With dressing rooms and club facilities to remain closed for the time being, and transmission believed to be 19 times more likely in indoor settings, team-mates of a player who has tested positive will be deemed as 'casual contacts' - unless it can be established they've been in close contact, most likely by being in a car or through a social setting outside of club activity. 

This way, the GAA hopes to reduce the number of team-mates who need to be stood down in the event that a team-mate tests positive. 

Speaking to Game On on RTÉ 2fm, Clerkin stressed that there's no evidence of transmission between players when playing games. 

"The player will go into the public health system and contact tracing process, as is the case for anyone. And then any person you've been in close contact with will have to go through the process," he said.

"Now that may well be some of your team members. But from what we've learned to date, that won't be simply as a result of playing games. 

"We have the cases, well publicised, where club players have contracted it and the teams have taken the steps that have been advised. Following that, there's no case where it was proven where there was any transmission from playing games."

Clerkin acknowledged that clubs could potentially have to do without star players who has contracted the virus - and who may be low risk - but he emphatically dismissed the possibility of allowing players to take the field in those circumstances.

Dressing rooms are to remain closed

"We are looking at a worst case scenario like a high profile championship game and a star player is ruled out. The odds of that happening are small but it potentially could happen. 

"In the same way as any of us test positive at the moment, we don't go to work, we don't see out friends and family, we go into isolation and GAA players can't be any different.

"It might seem tough in the event that this might happen - but what's the alternative? There can't be a case of allowing players to play even though they're low risk. That's not happening. That couldn't be countenanced. Could fixtures be delayed to allow things to clear? But when you play that out, it's two weeks and the knock-on effect of that is just colossal. 

"I think the message is that players have to be careful. It's up to yourself, if you're doing the right things, if you're not car-pooling, if you're not in close confines with people, you've nothing to worry about. If you're not, if you're being slack and you might get a phone call to say you've been a close contact, well then you're putting yourself and your team-mates at risk.

"The GAA are trying to provide an environment to keep that risk as low as possible. It's not a zero risk game, we can't eliminate it. The only way we could do that is to shut up shop completely and no one wants to do that."
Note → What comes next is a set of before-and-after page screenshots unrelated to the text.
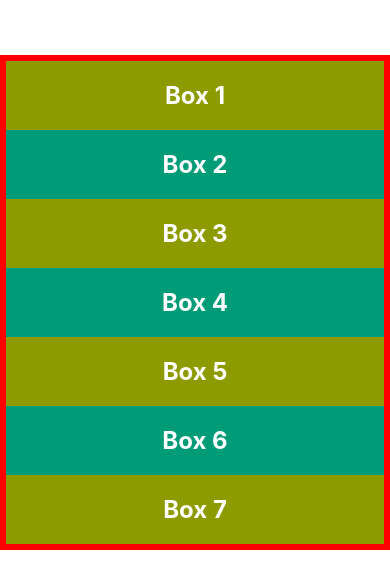
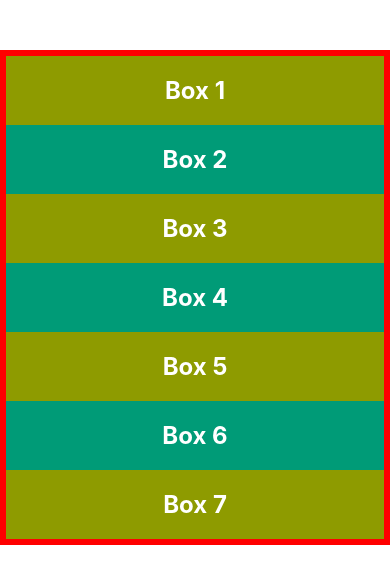
Before and after one commit to ALFAROSO/React-Native-Tutorial, a React Native app: screen / in a window 390 px wide. Shown: the top 588 px of the page. Built offline with nearby package versions, Linux system fonts and the light colour scheme.

Commit message:
commit 6

```diff
--- a/App.js
+++ b/App.js
@@ -18,7 +18,7 @@ export default function App() {
 
 const styles = StyleSheet.create({
   container: {
-    marginTop: 55,
+    marginTop: 50,
     borderWidth: 6,
     borderColor: "red",
   },
```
Clerkin had sounded a more cautious and conservative note early in the summer, when others were calling for the opening up of pitches. 

While the GAA's posture has changed lately, with the programme of club and county games announced, the ex-Monaghan player said that he personally - as distinct from the committee - feels apprehension about the next few months and fears complacency has set in. 

Clerkin sounded urged caution in the road ahead

He is keen to stress that events could change and there remains the possibility that a backward step might need to be taken.

"Speaking personally - I'm not speaking for the committee here - I'm very apprehensive.  I think there's an element of complacency. But you don't have to look too far to see that things can go wrong. 

"To think we're out of the woods is being a bit naive. All this talk like club v county, all these old chestnuts cropping up, 

"I just find them very frustrating. Come October or November, if the only we're talking about is the unfairness of the provincial system and club v county and all the rest, I'll be delighted. Because that means the Covid stuff has worked and we've done the right things. But I think all that talk is too far ahead. 

"We've a few milestones ahead, we've to get through all the training, get clubs back playing for a couple of months and have no step back. And then we can worry about all the other stuff. But I would be apprehensive because I think there's an element where we're getting too far ahead of ourselves. 

"Reflect on what has worked well, tell people to keep doing that, not get too far ahead of ourselves because things can go back very quickly as we've seen elsewhere. But hopefully that won't happen."